- Read Ecclesiastes 12:9-10. This sounds to me like the teacher died and someone else is making an endorsement of what he wrote. However, none of the commentaries I consulted agreed with me. Why should we listen to the teacher, Solomon? (He was wise, he researched and considered his teachings, people learned from him, he tried to write in an interesting, attractive way, and what he wrote was true.)
- Read Ecclesiastes 12:11. Do you like to step on a nail? Do you like to be prodded? Do you enjoy a stick in your eye? Why does Solomon compare his words to those things? (Hearing wisdom, hearing the truth persuasively presented, should prod us into action. Once we know the truth and understand wisdom, we can assemble our life with it (like nails). Wisdom helps hold us together in tough times.)
- What does Solomon mean by his reference to "one Shepherd?" (God. Solomon claims divine inspiration for his words.)
- Read Ecclesiastes 12:12. After telling us that he did all of this research before writing his book, how can Solomon sound so anti-intellectual? Is he telling us not to read and study? (No. He is telling us to beware of wisdom that does not come from God. There is God-inspired wisdom and then there is everything else. Don't get tired studying everything else.)
- Read Ecclesiastes 12:13-14. Is this a summary of the entire book of Ecclesiastes? (Solomon says it is.)
- What is the conclusion? (Acknowledge God and obey Him.)
- Why? (A judgment is coming.)
- How is this a summary of Ecclesiastes when so much of it seemed to ignore anything beyond life here? (Solomon's point is that life is temporary. It is not always logical. Bad things happen to good people sometimes. Good things happen to bad people sometimes. During our brief time here we should obey God for He has an ultimate judgment. Ultimate judgment would make no sense without an ultimate reward!)
- Friend, will you accept the advice of Solomon?
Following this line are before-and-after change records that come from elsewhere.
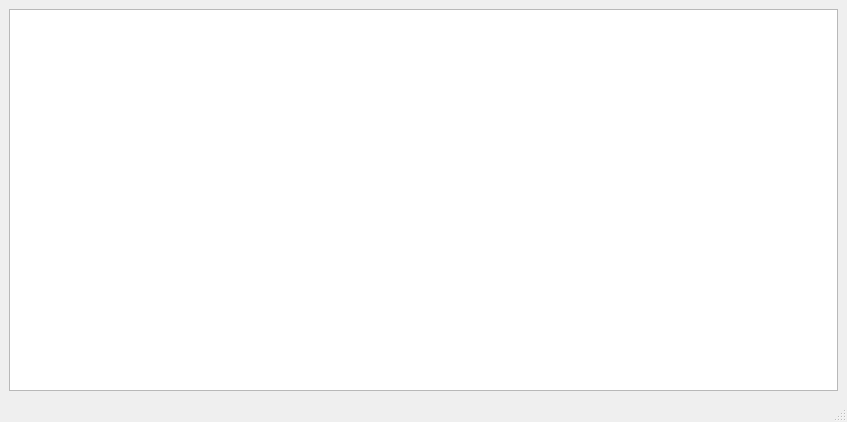
Before: the Qt Designer form mainwindow.ui in Stickerbomb/TestTask, drawn with Qt 5.
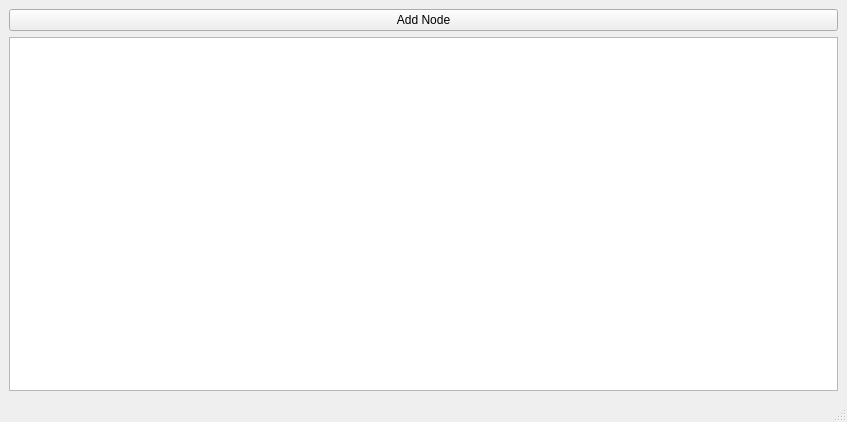
After: the same form once the commit is applied.

What changed in the file:
```diff
--- a/mainwindow.ui
+++ b/mainwindow.ui
@@ -15,6 +15,13 @@
   </property>
   <widget class="QWidget" name="centralwidget">
    <layout class="QVBoxLayout" name="verticalLayout">
+    <item>
+     <widget class="QPushButton" name="addButton">
+      <property name="text">
+       <string>Add Node</string>
+      </property>
+     </widget>
+    </item>
     <item>
      <widget class="QTreeView" name="treeView">
       <property name="editTriggers">
```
Will you agree today to acknowledge and obey God?
- Next week: "The Voice From Heaven." We start a new series about the Bible itself.